The first IndyCar race of the year has come and gone, with Sebastian Bourdais leading the boys from Dale Coyne Racing back to victory lane. Many writers and commentators have already talked about just how impressive it is that a virtual micro team like Coyne can still be competitive. But their isn’t the victory I’m most interested in. It’s actually the victory of Honda.
For the near entirety of last year, IndyCar was the Chevrolet show, with the boys from Detroit pummeling Honda at every turn. Yes, there were a few exceptions, Rossi’s win at Indy and the incredible Hinchcliffe/Rahal duel at Texas, but for the most part, Chevy was the class of the field last year. This year, however, it may be a little different. Honda finally looks competitive, taking 4 of the top 5 spots at St. Pete, and throughly dominating for the entirety of the weekend.
So perhaps the tables have turned. Maybe this year, we can finally see evenly matched cars go head to head in the spirit of the semi-spec series IndyCar now is. However great that may sound, don’t get your hopes up.
Honda is running, as of now, their 2016 spec engines, the same engine they ran at every race post the Indy 500. Well, that sounds great, doesn’t it? That means they have more room to grow. Not really… Because here’s the problem. Chevy too is running their 2016 spec engines. So we are effectively seeing the same engines go head to head as we did last year. And with the aerokit freeze, we are seeing the same amounts of downforce and drag that we saw at the end of last season as well.
So then why was Honda so far ahead in St. Pete? Simply put, it’s a street course. You don’t need a massive amount of speed on a street course. At the end of last season, Honda targeted an increase in their mechanical grip on all their cars, and in that endeavor, they’ve succeeded. That mechanical grip is, in part, what led them to such an impressive victory at St. Pete. And it could very well lead them to another similar victory when the series comes to Long Beach. But what happens when IndyCar gets back to its roots on ovals, tri-ovals, and short tracks? The future doesn’t exactly look bright.

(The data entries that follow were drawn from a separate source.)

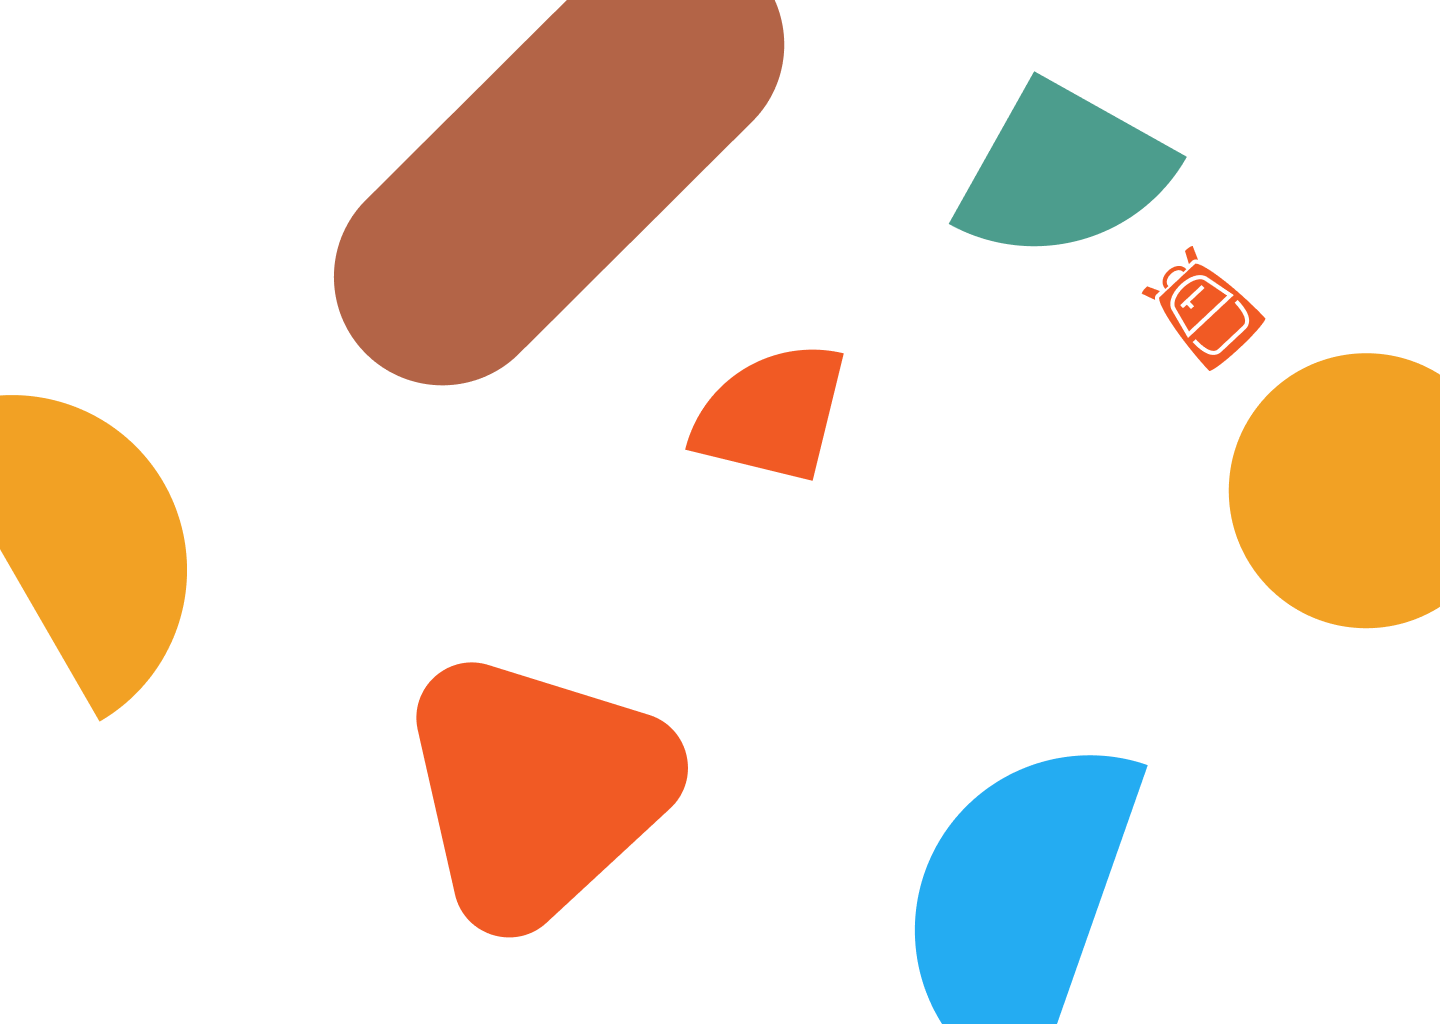
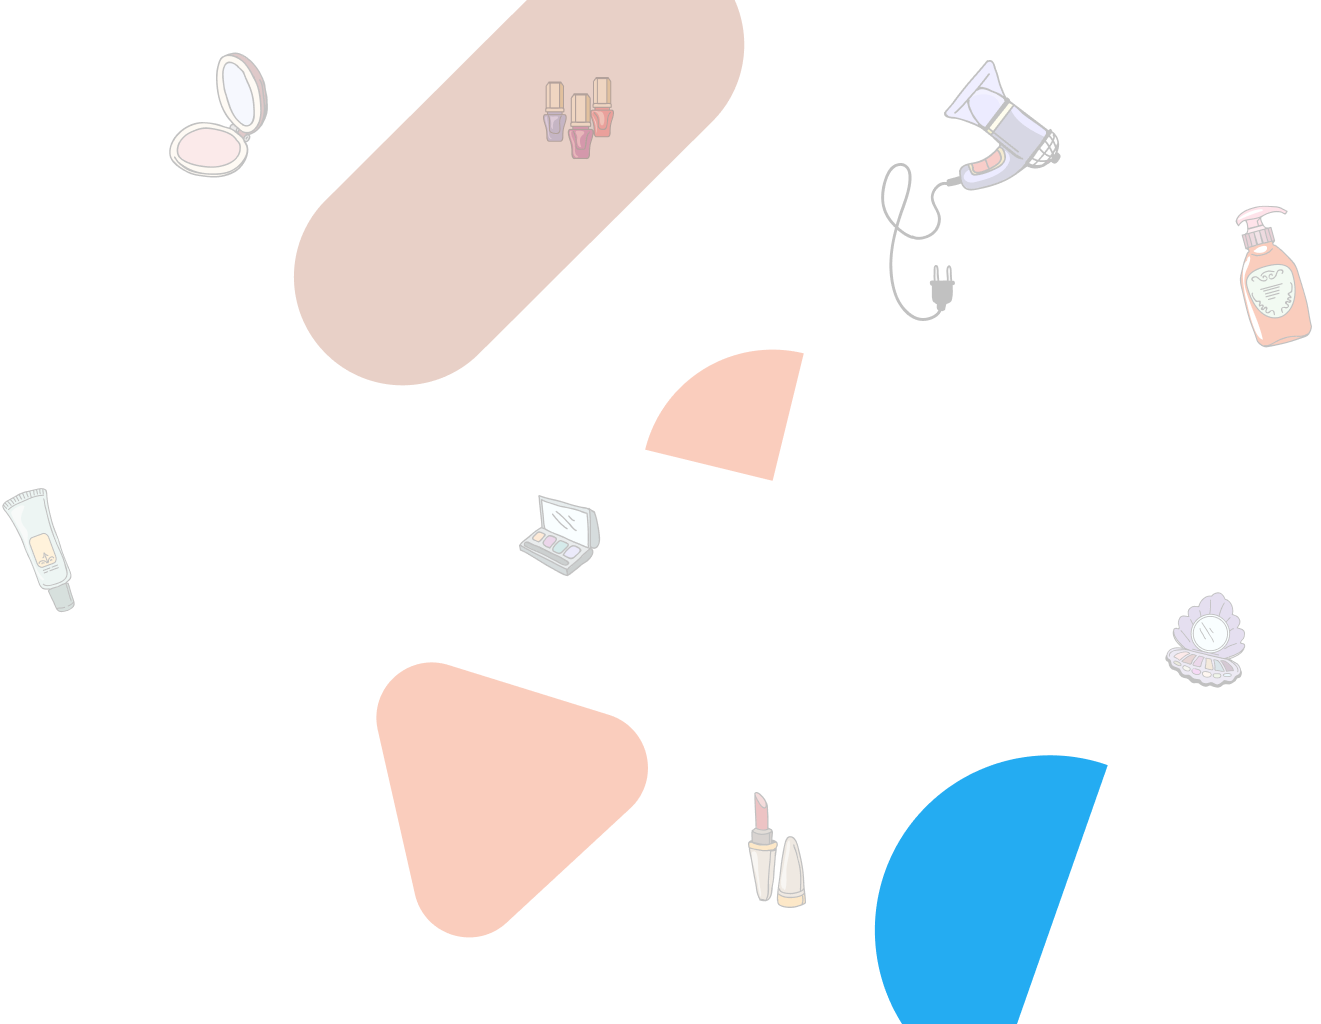
first upload

diff --git a/src/Website/Auth/Register/Register.js b/src/Website/Auth/Register/Register.js
@@ -1,22 +1,28 @@
 import React, { useState } from "react";
-import "./Login.css";
 import logo from "../../../images/register-logo.svg";
 import { Link } from "react-router-dom";
 import { MdOutlineRemoveRedEye } from "react-icons/md";
 import { IoEyeOffOutline } from "react-icons/io5";
 import google from '../../../images/google.svg'
 import facebook from '../../../images/facebook.svg'
-const Login = () => {
+import Logo from "../../../components/Logo/Logo";
+const Register = () => {
   const [hidePass, setHidePass] = useState(true);
   return (
     <div className="Login">
-      <div className="main">
-        <form className="form-box">
+      <div className="main register">
+        <div className="logo">
+          <Logo/>
+        </div>
+        <form className="form-box" >
           <h2>Welcome back</h2>
           <p>Enter your email and password to login to your account.</p>
           <div className="inputs">
             <div className="input">
-              <input type="text" placeholder="Email Address" />
+              <input type="text" placeholder="User name" />
+            </div>
+            <div className="input">
+              <input type="email" placeholder="Email Address" />
             </div>
             <div className="input">
               <input
@@ -35,15 +41,31 @@ const Login = () => {
                 />
               )}
             </div>
+            <div className="input">
+              <input
+                type={hidePass ? "password" : "text"}
+                placeholder="confirm Password "
+              />
+              {hidePass ? (
+                <IoEyeOffOutline
+                  className="icon"
+                  onClick={() => setHidePass((prev) => !prev)}
+                />
+              ) : (
+                <MdOutlineRemoveRedEye
+                  className="icon"
+                  onClick={() => setHidePass((prev) => !prev)}
+                />
+              )}
+            </div>
           </div>
           <div className="options">
-            <div className="flex">
+            <div className="flex mt-1">
               <input type="checkbox" name="remmember" id="remmember" />
-              <label htmlFor="remmember">Remember me</label>
+              <label htmlFor="remmember">agree <span>terms & condition</span></label>
             </div>
-            <Link className="link">Forget password</Link>
           </div>
-          <button type="submit">Log in</button>
+          <button type="submit">Sign in</button>
           <p className="seperator">- Or log in with -</p>
           <div className="providers">
             <Link className="link">
@@ -62,7 +84,7 @@ const Login = () => {
         <div className="content">
           <img src={logo} alt="juba" loading="lazy" />
           <h2>
-            Welcome to <br />
+          Sign up to <br />
             Juba academy
           </h2>
           <p>
@@ -75,4 +97,4 @@ const Login = () => {
   );
 };
 
-export default Login;
+export default Register;

diff --git a/src/Website/Auth/Login/Login.js b/src/Website/Auth/Login/Login.js
@@ -1,0 +1,82 @@
+import React, { useState } from "react";
+import "./Login.css";
+import logo from "../../../images/register-logo.svg";
+import { Link } from "react-router-dom";
+import { MdOutlineRemoveRedEye } from "react-icons/md";
+import { IoEyeOffOutline } from "react-icons/io5";
+import google from '../../../images/google.svg'
+import facebook from '../../../images/facebook.svg'
+import Logo from "../../../components/Logo/Logo";
+const Login = () => {
+  const [hidePass, setHidePass] = useState(true);
+  return (
+    <div className="Login">
+      <div className="main">
+        <div className="logo">
+          <Logo/>
+        </div>
+        <form className="form-box">
+          <h2>Welcome back</h2>
+          <p>Enter your email and password to login to your account.</p>
+          <div className="inputs">
+            <div className="input">
+              <input type="email" placeholder="Email Address" />
+            </div>
+            <div className="input">
+              <input
+                type={hidePass ? "password" : "text"}
+                placeholder="Password"
+              />
+              {hidePass ? (
+                <IoEyeOffOutline
+                  className="icon"
+                  onClick={() => setHidePass((prev) => !prev)}
+                />
+              ) : (
+                <MdOutlineRemoveRedEye
+                  className="icon"
+                  onClick={() => setHidePass((prev) => !prev)}
+                />
+              )}
+            </div>
+          </div>
+          <div className="options">
+            <div className="flex">
+              <input type="checkbox" name="remmember" id="remmember" />
+              <label htmlFor="remmember">Remember me</label>
+            </div>
+            <Link className="link">Forget password</Link>
+          </div>
+          <button type="submit">Log in</button>
+          <p className="seperator">- Or log in with -</p>
+          <div className="providers">
+            <Link className="link">
+              <img src={google} alt="google" loading="lazy" />
+              <span>Google</span></Link>
+            <Link className="link">
+              <img src={facebook} alt="facebook" loading="lazy" />
+              <span>Facebook</span></Link>
+          </div>
+          <p className="redirect">
+          Don't have an account? <Link className="link">sign up</Link> 
+          </p>
+        </form>
+
+
+        <div className="content">
+          <img src={logo} alt="juba" loading="lazy" />
+          <h2>
+            Welcome to <br />
+            Juba academy
+          </h2>
+          <p>
+            Lorem ipsum dolor sit amet consectetur. Condimentum aliquam sagittis
+            senectus purus fames.{" "}
+          </p>
+        </div>
+      </div>
+    </div>
+  );
+};
+
+export default Login;

diff --git a/src/Website/Auth/Login/Login.css b/src/Website/Auth/Login/Login.css
@@ -12,13 +12,33 @@
   width: 95%;
   height: 95%;
   margin: auto;
-  background-image: url("../../../images//register.png");
+  background-image: url("../../../images//login.png");
   background-size: 100% 130%;
   background-position: center;
   display: flex;
   justify-content: center;
   align-items: center;
   gap: 100px;
+  position: relative;
+}
+.Login .main.register{
+  background-image: url('../../../images/register.png');
+}
+.Login .main .logo{
+  width: 25%;
+  background-color: #fff;
+  position: absolute;
+  top: 100%; left: 100%;
+  transform: translate(-100%,-100%);
+  display: flex;
+  justify-content: center;
+  align-items: center;
+  padding: 5px;
+  clip-path: polygon(20% 0%, 100% 0%, 100% 100%, 0% 100%);
+}
+.Login .main .logo img{
+  width: 200px;
+  height: 120px;
 }
 .Login .main .content {
   display: flex;
@@ -72,6 +92,9 @@
   gap: 10px;
   width: 100%;
 }
+.Login .main.register .form-box .inputs{
+  margin-top: 20px;
+}
 .Login .main .form-box .input {
   width: 100%;
   position: relative;
@@ -117,6 +140,9 @@
 .Login .main .form-box .options .flex input {
   accent-color: var(--main-color);
 }
+.Login .main .form-box .options span{
+  color: var(--main-color);
+}
 .Login .main .form-box .options .link {
   color: var(--main-color);
   font-size: 0.9rem;
@@ -131,6 +157,10 @@
   margin-top: 20px;
   border-radius: 20px;
   text-decoration: 1px;
+  transition: 0.5s;
+}
+.Login .main .form-box button:hover{
+  box-shadow: 0px 0px 10px var(--main-color);
 }
 .Login .main .form-box .seperator {
   font-size: 0.8rem;

diff --git a/src/App.js b/src/App.js
@@ -1,12 +1,14 @@
 import { Route, Routes } from "react-router-dom";
 import Landing from "./Website/Landing/Landing";
-import Login from "./Website/Auth/Register/Login";
+import Login from "./Website/Auth/Login/Login";
+import Register from "./Website/Auth/Register/Register";
 function App() {
   return (
     <div className="App">
       <Routes>
         <Route path="/" element={<Landing />} />
-        <Route path="/register" element={<Login />} />
+        <Route path="/login" element={<Login />} />
+        <Route path="/register" element={<Register />} />
       </Routes>
     </div>
   );

diff --git a/src/Website/Landing/Landing.js b/src/Website/Landing/Landing.js
@@ -14,7 +14,7 @@ import Footer from '../../components/Footer/Footer';
 const Landing = () => {
   return (
     <div>
-      {/* <NavBar/> */}
+      <NavBar/>
       <Hero/>
       <AboutUs/>
       <WhatweOffer/>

Chevy still has more overall power, as proven by the end of last season. Texas being the exception, all of the tracks in the second half of last season are relatively power hungry circuits and as a result Chevy enjoyed overwhelming success. This year should be no different as Chevy will thrive when the cars begin to go flat out over the course of race. Phoenix will be the true telling point when it comes to this battle.
Phoenix is a bit of an anomaly when it comes to ovals. The series elects to run the street course aero package on the lopsided tri-oval, but it without a question, still an oval. And ovals bring with them a necessity for more power. That requirement will favor Chevy. Honda may be able to negate their minimal power levels on street courses with their increased mechanic grip, but when it comes to tracks with higher power requirements and high speed corners, their flaws may begin to show.
I wouldn’t be surprised if Honda has another impressive showing in Long Beach, but that may be their last strong showing for a while as, after Long Beach, the series heads to Barber, where the fast, sweeping corners that make up the Birmingham track will tend to favor those with higher downforce levels, AKA Chevy.
It will be fascinating to see how the constructors battle evolves over the course of the season, as we do not know now when Chevy and Honda will roll out their updated 2017 engines. But in the meantime, we will have to wait and watch and hope that Honda can keep up their charge. The series is a lot more interesting when anyone can win, not just cars with the Chevrolet brand slapped on the side of the car.
File Under: IndyCar, Engine, Honda, Chevy